Exercise objective:
Copy every line that contains the string "LoginMethod" from the entries below.

• • •

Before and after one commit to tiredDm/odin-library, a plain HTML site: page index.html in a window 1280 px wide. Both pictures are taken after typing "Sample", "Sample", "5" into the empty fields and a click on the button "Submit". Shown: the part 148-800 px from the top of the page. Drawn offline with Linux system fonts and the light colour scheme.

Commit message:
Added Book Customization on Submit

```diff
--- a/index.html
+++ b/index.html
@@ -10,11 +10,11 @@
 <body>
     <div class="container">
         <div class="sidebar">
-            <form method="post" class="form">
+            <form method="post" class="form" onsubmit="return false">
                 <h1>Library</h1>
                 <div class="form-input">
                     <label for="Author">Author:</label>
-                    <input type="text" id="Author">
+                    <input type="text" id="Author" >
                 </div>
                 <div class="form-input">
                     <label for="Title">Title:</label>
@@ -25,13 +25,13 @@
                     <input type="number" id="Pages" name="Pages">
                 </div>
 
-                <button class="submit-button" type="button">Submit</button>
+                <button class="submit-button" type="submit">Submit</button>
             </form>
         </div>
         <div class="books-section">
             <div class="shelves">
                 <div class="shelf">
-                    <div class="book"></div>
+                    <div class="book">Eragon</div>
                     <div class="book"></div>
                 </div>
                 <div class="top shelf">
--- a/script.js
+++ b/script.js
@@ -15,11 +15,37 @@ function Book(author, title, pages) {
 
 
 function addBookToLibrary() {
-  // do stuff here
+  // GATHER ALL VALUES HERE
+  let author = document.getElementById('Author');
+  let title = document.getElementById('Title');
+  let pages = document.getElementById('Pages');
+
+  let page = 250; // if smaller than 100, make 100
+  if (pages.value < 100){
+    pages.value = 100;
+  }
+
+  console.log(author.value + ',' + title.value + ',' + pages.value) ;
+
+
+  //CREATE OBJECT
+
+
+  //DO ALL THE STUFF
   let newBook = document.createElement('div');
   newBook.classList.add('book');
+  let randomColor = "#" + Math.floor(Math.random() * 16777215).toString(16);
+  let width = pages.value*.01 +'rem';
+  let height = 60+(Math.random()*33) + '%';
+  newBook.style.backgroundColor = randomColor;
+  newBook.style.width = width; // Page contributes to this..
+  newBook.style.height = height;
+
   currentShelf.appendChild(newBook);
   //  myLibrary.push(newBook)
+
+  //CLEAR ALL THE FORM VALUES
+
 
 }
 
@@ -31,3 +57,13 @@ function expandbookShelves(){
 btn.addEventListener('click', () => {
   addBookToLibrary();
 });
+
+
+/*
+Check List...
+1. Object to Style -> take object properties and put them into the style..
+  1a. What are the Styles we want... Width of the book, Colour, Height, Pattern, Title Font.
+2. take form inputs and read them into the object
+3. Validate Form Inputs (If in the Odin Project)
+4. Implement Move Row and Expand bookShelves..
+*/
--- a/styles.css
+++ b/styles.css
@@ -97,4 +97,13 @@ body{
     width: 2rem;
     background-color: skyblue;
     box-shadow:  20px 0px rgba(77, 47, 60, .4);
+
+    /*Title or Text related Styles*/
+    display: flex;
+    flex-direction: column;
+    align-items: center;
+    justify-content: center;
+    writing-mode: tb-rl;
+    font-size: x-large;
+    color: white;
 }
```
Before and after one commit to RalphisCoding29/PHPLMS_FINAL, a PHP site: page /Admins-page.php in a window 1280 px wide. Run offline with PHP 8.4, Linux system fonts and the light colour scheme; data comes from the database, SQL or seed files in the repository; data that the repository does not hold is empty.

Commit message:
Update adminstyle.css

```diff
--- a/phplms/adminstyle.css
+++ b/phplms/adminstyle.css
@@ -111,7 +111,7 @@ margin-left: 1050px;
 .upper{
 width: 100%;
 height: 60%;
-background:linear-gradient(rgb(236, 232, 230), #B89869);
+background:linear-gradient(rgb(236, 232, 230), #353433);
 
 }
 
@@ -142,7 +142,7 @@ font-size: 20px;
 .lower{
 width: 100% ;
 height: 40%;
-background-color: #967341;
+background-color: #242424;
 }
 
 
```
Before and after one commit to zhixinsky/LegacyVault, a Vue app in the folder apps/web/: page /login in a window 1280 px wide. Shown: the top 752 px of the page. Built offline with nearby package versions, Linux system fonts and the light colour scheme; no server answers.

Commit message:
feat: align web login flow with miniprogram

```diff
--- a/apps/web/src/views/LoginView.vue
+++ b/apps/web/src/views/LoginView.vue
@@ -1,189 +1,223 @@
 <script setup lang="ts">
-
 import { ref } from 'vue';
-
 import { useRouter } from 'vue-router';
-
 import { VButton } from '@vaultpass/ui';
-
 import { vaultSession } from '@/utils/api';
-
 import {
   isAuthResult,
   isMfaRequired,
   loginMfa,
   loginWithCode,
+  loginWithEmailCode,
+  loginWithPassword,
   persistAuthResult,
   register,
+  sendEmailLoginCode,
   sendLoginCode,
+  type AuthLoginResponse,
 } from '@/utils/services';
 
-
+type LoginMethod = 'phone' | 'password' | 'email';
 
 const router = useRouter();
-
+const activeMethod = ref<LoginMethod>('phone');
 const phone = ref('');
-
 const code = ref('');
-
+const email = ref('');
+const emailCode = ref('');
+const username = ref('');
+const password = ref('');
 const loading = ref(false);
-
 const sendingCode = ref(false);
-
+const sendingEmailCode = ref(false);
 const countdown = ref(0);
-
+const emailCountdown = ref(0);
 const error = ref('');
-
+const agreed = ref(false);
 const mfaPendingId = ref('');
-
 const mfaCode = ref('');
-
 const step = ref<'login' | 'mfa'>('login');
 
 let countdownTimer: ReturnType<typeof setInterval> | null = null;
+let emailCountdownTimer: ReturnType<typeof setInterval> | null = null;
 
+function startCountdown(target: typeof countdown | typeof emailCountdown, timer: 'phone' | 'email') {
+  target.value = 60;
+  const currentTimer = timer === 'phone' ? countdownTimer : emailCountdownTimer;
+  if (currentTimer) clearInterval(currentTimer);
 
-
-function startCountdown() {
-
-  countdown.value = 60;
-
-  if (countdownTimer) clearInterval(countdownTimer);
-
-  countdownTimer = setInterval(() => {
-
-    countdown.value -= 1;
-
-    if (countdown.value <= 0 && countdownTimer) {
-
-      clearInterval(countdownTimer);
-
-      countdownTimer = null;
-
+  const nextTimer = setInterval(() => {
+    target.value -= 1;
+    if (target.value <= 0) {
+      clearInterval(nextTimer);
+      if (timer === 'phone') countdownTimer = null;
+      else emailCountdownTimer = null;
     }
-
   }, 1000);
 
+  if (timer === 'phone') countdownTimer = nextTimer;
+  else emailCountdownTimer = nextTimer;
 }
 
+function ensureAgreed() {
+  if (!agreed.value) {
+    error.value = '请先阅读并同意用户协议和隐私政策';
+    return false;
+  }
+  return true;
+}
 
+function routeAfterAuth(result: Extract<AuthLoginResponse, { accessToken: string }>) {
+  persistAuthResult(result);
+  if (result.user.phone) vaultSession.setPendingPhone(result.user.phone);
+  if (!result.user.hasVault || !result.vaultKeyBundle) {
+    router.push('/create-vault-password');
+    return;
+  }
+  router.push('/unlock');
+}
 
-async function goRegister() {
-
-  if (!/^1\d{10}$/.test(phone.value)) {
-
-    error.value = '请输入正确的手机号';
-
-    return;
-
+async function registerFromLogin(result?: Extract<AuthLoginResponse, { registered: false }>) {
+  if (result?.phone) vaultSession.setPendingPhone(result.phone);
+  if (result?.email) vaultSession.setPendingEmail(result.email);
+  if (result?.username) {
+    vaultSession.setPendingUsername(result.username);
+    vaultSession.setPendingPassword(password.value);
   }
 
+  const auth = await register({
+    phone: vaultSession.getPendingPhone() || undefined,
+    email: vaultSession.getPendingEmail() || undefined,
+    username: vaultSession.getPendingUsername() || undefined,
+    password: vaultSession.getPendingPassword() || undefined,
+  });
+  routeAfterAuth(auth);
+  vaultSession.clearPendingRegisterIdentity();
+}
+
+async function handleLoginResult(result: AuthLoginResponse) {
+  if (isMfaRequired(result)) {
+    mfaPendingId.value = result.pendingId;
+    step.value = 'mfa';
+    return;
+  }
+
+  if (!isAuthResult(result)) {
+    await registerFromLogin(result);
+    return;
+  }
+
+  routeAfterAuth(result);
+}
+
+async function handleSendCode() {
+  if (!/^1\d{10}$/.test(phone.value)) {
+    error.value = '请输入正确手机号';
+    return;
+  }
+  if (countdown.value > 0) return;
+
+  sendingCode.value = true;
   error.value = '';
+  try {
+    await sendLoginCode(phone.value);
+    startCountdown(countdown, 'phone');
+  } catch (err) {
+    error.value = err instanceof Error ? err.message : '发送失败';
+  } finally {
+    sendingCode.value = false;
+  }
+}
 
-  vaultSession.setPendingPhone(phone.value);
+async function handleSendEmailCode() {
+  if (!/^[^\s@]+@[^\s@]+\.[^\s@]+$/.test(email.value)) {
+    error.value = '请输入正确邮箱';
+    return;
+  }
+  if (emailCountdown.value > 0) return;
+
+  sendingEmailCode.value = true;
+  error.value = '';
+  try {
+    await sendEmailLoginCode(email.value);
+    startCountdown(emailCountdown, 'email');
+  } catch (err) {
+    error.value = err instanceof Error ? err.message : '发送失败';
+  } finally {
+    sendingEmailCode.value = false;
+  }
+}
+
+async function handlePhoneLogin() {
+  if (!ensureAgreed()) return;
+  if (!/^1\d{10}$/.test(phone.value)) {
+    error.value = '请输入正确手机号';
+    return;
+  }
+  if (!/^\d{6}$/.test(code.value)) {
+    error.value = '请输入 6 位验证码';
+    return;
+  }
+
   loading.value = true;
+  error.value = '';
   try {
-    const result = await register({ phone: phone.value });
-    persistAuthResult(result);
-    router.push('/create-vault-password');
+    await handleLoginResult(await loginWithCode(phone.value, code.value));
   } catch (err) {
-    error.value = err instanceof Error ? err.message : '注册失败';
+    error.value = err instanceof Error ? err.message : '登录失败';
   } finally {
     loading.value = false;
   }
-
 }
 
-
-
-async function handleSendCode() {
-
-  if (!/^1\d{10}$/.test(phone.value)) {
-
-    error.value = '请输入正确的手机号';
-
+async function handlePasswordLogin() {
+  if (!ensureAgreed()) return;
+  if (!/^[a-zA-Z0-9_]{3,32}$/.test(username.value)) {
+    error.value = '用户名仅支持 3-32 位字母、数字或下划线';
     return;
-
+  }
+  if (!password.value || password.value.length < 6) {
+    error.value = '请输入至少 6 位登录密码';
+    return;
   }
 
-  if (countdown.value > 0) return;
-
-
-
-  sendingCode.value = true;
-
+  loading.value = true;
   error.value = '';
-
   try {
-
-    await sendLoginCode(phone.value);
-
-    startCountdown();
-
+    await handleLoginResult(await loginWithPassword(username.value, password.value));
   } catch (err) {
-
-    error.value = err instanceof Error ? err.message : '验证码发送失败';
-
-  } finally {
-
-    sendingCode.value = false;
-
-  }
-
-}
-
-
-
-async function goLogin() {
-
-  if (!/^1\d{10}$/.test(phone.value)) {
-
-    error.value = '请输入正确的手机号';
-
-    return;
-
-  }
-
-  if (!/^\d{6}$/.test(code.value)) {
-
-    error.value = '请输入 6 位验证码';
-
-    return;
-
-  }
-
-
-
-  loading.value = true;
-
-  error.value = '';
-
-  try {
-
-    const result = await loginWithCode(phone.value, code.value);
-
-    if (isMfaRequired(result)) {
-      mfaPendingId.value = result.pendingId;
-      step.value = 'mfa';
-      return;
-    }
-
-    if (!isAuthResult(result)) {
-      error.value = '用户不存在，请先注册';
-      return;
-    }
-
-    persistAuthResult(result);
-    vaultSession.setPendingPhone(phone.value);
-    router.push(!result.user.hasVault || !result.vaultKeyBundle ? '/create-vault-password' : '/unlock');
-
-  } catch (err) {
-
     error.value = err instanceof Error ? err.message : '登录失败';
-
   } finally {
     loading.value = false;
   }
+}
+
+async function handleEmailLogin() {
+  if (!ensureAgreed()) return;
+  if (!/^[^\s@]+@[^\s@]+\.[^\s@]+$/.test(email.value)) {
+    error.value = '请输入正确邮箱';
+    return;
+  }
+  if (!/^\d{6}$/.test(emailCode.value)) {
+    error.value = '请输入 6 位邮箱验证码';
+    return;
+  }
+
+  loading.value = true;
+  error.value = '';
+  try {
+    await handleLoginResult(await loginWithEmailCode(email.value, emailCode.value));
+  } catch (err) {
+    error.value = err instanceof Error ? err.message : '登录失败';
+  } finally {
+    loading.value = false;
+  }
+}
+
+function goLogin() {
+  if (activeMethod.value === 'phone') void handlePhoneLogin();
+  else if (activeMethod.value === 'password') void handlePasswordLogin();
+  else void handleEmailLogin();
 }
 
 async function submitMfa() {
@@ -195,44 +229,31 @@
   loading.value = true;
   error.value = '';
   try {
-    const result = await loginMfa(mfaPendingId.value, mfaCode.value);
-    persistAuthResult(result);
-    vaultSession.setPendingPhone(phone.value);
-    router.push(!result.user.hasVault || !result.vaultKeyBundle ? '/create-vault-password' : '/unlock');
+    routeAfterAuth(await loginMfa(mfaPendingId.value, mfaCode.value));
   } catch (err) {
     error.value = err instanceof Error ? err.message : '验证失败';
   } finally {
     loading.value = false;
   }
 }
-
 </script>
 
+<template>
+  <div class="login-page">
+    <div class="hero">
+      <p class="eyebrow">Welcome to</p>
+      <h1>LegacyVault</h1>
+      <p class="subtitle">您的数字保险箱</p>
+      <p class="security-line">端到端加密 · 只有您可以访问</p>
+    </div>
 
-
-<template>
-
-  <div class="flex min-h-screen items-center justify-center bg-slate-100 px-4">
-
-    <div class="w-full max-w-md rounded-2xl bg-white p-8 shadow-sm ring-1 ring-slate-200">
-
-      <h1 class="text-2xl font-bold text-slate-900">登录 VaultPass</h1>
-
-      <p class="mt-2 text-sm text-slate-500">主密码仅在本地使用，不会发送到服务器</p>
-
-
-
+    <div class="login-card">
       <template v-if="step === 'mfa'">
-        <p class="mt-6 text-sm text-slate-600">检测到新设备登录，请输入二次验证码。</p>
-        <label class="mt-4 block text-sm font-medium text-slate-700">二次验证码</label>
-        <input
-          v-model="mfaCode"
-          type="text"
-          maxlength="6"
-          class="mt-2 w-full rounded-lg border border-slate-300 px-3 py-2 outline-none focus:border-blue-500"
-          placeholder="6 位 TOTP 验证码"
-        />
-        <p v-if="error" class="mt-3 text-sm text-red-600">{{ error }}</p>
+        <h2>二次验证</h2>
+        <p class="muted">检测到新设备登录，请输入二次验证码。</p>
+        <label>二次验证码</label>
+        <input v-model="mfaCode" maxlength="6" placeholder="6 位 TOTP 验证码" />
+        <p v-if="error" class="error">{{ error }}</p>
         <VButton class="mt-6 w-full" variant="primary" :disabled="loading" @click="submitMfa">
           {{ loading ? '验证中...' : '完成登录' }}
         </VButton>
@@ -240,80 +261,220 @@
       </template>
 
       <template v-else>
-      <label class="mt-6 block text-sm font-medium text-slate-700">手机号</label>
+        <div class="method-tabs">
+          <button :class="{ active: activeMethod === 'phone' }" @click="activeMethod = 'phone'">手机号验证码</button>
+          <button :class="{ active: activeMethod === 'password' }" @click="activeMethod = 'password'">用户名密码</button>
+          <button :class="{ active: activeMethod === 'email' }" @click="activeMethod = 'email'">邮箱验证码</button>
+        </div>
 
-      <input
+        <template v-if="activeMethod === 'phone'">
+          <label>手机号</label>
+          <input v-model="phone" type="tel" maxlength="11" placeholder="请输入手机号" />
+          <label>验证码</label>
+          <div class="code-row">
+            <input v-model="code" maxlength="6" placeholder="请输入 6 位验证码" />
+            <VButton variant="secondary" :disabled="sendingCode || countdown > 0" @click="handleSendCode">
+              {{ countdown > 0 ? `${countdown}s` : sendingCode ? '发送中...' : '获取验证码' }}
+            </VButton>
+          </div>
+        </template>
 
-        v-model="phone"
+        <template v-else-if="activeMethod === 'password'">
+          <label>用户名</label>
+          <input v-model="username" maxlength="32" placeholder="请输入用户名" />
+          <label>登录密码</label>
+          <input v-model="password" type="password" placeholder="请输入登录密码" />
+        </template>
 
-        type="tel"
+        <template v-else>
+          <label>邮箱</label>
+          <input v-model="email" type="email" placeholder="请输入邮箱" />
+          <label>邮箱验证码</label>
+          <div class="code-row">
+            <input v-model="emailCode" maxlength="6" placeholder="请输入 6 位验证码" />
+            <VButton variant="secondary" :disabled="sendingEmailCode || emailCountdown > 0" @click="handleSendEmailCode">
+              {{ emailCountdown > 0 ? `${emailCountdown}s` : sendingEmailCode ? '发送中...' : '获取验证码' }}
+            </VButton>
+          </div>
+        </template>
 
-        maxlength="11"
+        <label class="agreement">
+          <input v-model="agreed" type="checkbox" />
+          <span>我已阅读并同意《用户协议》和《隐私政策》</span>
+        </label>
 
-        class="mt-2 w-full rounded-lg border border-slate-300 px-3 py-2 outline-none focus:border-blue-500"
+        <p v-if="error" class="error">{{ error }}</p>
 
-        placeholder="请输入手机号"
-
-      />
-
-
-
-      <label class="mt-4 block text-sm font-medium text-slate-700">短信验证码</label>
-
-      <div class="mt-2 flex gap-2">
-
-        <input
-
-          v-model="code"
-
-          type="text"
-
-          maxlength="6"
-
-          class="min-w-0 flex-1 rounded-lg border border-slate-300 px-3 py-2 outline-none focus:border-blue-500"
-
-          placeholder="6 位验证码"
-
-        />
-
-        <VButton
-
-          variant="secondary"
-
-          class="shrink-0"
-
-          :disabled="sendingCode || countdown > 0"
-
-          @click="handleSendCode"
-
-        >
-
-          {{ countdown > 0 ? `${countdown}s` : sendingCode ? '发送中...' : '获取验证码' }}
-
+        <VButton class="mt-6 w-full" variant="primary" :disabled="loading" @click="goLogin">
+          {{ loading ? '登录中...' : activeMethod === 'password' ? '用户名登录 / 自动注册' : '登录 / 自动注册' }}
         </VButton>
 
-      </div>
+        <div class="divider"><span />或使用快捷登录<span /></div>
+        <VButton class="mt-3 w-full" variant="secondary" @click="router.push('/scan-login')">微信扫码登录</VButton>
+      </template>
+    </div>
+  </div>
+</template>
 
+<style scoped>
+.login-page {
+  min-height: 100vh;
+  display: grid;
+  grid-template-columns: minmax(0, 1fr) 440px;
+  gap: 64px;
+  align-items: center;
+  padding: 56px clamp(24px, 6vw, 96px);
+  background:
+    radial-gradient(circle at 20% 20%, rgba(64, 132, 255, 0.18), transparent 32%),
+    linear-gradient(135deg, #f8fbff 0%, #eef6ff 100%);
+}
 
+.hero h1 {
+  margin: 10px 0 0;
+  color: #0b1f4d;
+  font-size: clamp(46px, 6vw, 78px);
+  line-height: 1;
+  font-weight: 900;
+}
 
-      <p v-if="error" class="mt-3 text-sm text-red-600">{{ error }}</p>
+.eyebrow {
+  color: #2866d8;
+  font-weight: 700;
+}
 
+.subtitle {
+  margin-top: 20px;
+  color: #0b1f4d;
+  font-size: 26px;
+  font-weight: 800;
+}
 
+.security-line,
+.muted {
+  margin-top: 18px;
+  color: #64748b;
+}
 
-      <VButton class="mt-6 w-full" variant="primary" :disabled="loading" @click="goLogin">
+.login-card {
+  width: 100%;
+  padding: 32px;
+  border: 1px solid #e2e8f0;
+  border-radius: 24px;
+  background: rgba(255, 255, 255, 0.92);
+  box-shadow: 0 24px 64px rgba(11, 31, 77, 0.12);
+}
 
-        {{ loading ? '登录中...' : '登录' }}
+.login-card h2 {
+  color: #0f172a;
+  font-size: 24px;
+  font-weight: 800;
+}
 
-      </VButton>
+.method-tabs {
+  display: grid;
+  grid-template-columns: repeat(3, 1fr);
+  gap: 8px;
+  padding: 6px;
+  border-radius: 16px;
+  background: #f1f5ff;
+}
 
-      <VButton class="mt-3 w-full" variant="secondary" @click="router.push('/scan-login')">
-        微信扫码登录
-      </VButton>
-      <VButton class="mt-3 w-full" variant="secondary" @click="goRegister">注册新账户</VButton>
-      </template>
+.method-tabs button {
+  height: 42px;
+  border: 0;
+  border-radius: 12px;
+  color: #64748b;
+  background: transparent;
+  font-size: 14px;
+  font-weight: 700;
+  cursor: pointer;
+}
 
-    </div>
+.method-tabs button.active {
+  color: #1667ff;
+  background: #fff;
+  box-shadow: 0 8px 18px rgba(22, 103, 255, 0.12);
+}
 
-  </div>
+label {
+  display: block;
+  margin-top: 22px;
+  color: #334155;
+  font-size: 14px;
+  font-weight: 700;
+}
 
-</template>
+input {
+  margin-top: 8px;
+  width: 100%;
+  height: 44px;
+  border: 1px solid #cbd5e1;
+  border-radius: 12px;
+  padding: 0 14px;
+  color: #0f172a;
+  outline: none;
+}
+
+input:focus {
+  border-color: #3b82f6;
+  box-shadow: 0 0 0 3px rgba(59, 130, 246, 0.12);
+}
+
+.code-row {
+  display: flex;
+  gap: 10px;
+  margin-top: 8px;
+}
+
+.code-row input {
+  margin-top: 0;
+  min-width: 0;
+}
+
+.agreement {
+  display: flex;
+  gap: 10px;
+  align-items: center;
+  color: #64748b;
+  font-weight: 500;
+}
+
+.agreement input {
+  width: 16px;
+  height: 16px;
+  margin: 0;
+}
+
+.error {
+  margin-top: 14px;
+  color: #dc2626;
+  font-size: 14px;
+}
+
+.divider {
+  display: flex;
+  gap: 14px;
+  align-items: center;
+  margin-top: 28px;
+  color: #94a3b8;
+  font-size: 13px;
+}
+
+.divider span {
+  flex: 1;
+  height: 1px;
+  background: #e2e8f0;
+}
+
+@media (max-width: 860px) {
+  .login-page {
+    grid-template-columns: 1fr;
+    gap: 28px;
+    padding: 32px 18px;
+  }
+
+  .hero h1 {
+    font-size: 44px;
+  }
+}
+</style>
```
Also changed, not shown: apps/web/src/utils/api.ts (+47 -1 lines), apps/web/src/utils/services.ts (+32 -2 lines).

• • •

Reply to the exercise:
+type LoginMethod = 'phone' | 'password' | 'email';
+const activeMethod = ref<LoginMethod>('phone');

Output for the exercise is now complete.